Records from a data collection
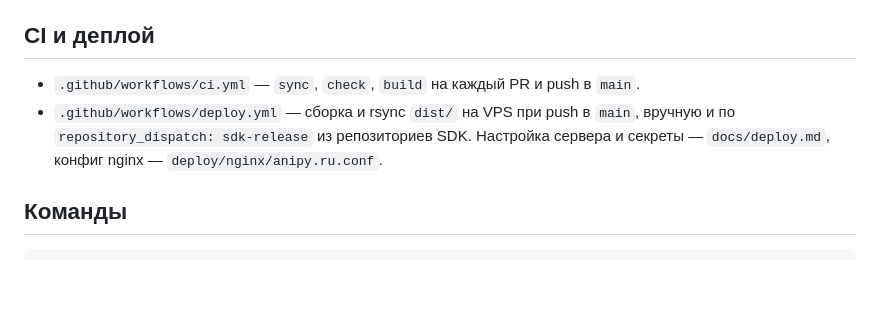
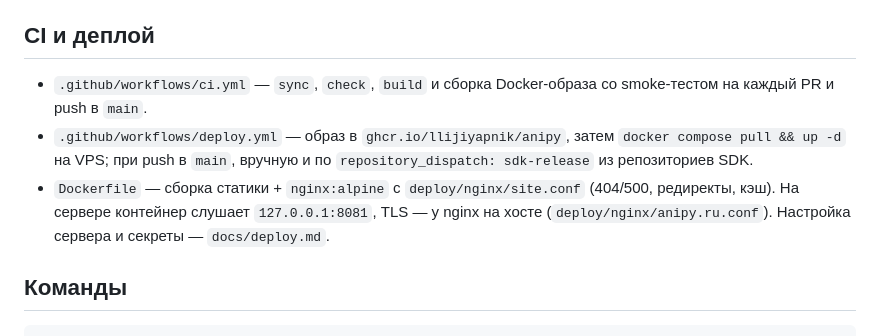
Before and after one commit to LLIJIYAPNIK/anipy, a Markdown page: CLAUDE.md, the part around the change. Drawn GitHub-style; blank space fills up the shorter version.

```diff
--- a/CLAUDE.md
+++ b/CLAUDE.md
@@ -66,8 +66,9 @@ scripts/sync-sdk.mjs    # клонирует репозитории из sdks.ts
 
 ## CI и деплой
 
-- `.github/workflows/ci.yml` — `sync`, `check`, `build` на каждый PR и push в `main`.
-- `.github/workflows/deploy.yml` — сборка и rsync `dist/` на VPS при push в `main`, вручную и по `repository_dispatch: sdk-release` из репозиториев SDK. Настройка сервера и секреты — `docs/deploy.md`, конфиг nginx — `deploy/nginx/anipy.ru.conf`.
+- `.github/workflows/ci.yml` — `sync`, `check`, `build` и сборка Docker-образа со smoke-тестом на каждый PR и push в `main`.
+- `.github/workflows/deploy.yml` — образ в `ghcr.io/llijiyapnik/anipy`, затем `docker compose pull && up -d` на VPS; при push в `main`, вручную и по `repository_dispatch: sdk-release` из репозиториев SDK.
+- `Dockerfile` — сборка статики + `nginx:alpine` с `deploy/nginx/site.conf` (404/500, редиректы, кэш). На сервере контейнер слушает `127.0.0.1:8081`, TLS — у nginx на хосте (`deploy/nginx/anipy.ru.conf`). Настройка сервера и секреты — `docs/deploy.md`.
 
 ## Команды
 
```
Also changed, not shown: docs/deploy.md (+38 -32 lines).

* * *

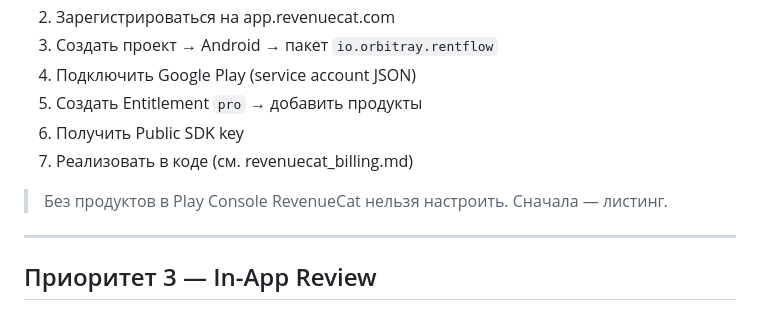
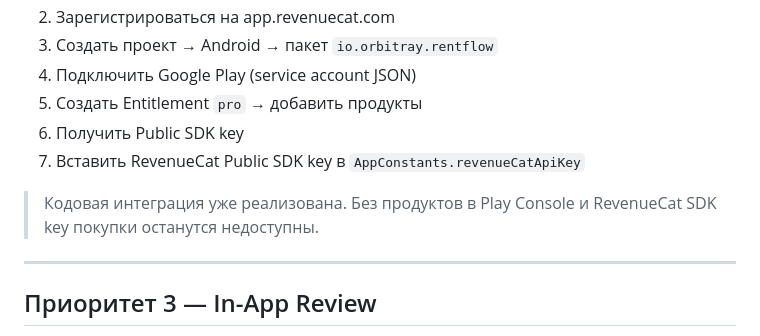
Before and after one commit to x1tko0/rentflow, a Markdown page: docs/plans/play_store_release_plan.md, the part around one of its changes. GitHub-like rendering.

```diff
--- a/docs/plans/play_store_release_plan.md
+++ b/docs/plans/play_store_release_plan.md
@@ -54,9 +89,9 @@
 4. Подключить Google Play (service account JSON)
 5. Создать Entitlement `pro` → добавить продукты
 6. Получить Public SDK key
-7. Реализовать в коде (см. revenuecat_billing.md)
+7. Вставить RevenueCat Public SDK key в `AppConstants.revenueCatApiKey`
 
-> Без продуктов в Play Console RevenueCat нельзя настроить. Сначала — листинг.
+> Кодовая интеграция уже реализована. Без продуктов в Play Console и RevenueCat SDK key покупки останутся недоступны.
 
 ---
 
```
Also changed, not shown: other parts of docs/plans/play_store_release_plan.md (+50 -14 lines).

■ Prompt ■
Tell me how many lines of the records include the word "plans", and say nothing else.

■ Answer to this task ■
4